Ecco, March 2015
Reviewed by Randy Rosenthal
In antiquity, the Latin word “pagan” simply meant peasant. For example, Cicero wrote a phrase about pagani et montani, “peasants and mountain-folk.” It was loosely derogatory, in the way a military man would use the word civilian. But it had nothing to do with religion. In fact, the word pagan did not come to be used in the way we habitually use it today until the late 4th century. Before then, someone who practiced “paganism” would not have any idea what you were talking about. No one would have called himself a pagan, and certainly not a polytheist. There were gods, dozens of them, and in order to gain their favors you worshipped and offered sacrifices to their images. The question of belief in their existence was irrelevant. In very ancient times, there were human sacrifices, but as time progressed this became unfavorable, at least in the Mediterranean, and animals were sacrificed instead. Apparently, people were under the impression that gods wanted blood, or smoke from the burning of fat, or songs of devotion. If you found fortune or power, you’d honor the god who helped you. If you failed or were defeated, you abandoned the god who had abandoned you. The gods were not interested in ethics or morality or sin—such matters were only the concern of humans. It was pretty simple. That is, until Christians came along.
It could be said to have started with YHWH, the tribal god of the Jews.

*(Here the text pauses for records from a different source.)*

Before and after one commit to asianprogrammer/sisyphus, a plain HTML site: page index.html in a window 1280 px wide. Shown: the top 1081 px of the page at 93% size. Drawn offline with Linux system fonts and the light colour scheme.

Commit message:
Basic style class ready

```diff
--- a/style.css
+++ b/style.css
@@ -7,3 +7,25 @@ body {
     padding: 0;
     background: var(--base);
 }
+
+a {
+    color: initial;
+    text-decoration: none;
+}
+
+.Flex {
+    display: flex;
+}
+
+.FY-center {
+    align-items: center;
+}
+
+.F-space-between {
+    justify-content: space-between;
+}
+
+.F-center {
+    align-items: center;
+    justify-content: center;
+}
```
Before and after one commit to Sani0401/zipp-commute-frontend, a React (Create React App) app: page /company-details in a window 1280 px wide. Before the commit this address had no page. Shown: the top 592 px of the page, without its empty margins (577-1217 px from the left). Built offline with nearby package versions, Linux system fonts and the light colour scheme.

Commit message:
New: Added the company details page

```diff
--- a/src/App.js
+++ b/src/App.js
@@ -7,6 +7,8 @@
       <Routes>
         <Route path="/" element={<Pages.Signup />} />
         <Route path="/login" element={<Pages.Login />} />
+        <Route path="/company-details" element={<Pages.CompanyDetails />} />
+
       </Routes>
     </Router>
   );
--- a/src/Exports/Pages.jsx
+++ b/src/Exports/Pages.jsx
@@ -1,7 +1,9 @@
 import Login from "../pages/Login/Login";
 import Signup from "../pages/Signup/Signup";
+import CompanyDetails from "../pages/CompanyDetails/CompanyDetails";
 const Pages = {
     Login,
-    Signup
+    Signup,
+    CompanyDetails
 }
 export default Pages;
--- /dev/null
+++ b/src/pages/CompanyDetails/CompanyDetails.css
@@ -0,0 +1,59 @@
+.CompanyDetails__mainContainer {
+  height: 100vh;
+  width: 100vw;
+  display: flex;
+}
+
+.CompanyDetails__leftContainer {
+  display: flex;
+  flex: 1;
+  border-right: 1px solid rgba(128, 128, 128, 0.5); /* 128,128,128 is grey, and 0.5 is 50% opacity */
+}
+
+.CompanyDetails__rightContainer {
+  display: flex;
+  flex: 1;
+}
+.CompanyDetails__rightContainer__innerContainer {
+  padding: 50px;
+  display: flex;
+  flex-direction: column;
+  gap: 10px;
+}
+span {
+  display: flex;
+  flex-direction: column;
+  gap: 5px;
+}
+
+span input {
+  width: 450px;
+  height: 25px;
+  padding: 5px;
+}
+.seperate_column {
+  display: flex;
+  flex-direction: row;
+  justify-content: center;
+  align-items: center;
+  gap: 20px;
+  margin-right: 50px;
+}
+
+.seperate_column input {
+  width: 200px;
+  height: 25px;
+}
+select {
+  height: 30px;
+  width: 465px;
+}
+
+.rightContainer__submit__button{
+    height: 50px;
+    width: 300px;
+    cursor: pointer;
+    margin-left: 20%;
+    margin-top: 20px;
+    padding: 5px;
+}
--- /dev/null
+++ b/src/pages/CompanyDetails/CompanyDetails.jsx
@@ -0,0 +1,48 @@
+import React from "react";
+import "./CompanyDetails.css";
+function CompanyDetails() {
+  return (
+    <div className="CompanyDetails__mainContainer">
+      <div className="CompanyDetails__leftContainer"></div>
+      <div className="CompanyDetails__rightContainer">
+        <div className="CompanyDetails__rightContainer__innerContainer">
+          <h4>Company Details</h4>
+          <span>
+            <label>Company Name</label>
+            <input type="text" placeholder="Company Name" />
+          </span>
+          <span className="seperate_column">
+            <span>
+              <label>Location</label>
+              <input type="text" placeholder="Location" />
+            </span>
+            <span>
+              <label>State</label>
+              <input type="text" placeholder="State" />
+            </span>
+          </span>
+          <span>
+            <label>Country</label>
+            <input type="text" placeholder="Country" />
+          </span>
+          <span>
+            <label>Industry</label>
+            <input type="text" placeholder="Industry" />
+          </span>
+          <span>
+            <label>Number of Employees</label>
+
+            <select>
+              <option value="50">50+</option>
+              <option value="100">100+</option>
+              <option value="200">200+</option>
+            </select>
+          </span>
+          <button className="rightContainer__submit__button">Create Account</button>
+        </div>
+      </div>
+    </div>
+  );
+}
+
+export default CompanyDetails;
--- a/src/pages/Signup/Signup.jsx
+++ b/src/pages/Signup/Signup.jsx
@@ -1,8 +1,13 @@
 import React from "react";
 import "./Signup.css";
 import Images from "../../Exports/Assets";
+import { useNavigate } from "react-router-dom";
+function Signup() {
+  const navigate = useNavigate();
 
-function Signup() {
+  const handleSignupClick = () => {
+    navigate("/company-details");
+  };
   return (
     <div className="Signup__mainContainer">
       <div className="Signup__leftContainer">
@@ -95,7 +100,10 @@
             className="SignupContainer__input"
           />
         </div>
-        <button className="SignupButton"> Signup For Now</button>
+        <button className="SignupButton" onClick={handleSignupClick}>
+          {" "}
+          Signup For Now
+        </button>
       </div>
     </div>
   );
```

He was somewhat a strange god, in that he demanded his followers worship no other gods. While in practical regards, Judaism fit seamlessly and indistinguishably into the plethora of ancient religious cults, the Jews claimed to stand apart from others, simply in that, unlike all other peoples of the time, they thought themselves to be separate and distinct, because they worshipped the most powerful god and no other. They were the Chosen People. But no one besides the Jews really gave this idea much credit. As James J. O’Donnell writes in his book Pagans—an easily readable overview of the political and religious world of the Mediterranean and Middle-East at the time Christianity was establishing itself—this “claim to have a single god of unique power was self-evidently laughable—who could that god be, how old, how venerable, how powerful? Where has he been all this time?”
This idea of uniqueness only gained credibility with the emergence of Christianity, and along side it, the concept of paganism, which did not exist until Christianity had established itself as the dominant religion of the Roman Empire—and that was after centuries of Christian evolution, collapse, and reinvention. Only then, in the late 300s, did the idea of an “other” make sense, because then everyone who was not Christian had to be grouped together. In the same way Jews used the word Gentile to designate everyone who wasn’t Jewish, “pagan” was suddenly used as a term to designate everyone who wasn’t Christian. As O’Donnell writes, “People became pagans when it was convenient to Christians for them to do so. Calling the others by the name made it clear just how special, unique, and different Christianity claimed to be.” Whereas other cults of worship were associated with local deities, Christianity was unique in that it was universal, or “catholic.” Its god was the one, true God, while all the other gods were simply demons. These ideas were spread by writers such as Augustine, and enforced by edicts of the emperors Constantine and Theodosius, who banned all forms of pagan worship. In reality, “outside of Christian imaginations, there was no such thing as paganism, only people doing what they were in the habit of doing.” Yet within a century, Christians all but eradicated the old ways of worship.
Tradition, however, is a difficult if not impossible thing to stamp out, and so practices we think of as pagan, and which O’Donnell calls “traditional,” have continued to this day. Just think of the “offerings” we make to Santa Claus. Or that we still celebrate our major holidays around the winter solstice and the vernal equinox, just like the “pagans” did. Even the title pontifex maximus, originally used by the kings of pre-Republican Rome, was later adopted by the pope. And just as Christians abandoned the old gods, who were no longer needed and who, O’Donnell reminds us, never actually existed outside of peoples’ minds, we moderns have abandoned the Christian God, whom we similarly find useless and who also has never existed outside the minds of humans.
This might sound like an atheist’s perspective, but keep in mind that the original “atheists” were first Jews and then Christians themselves, because they were the only people in antiquity that did not honor and respect the gods. In O’Donnell’s words, “If there are many gods, people who claim to believe in exactly one god, a god few had heard of, a newcomer, a god without temples and signs of power—are, functionally speaking, atheists.”
My, how the meaning of words become inverted over time. And things that once were, remain so today, albeit in different guises. We like to think of religion in clean categories and divide history into neat periods, but everything is much more wishy-washy than we’d like them to be. And it’s by understanding this that we can begin to understand everything else. Pagans will help us understand.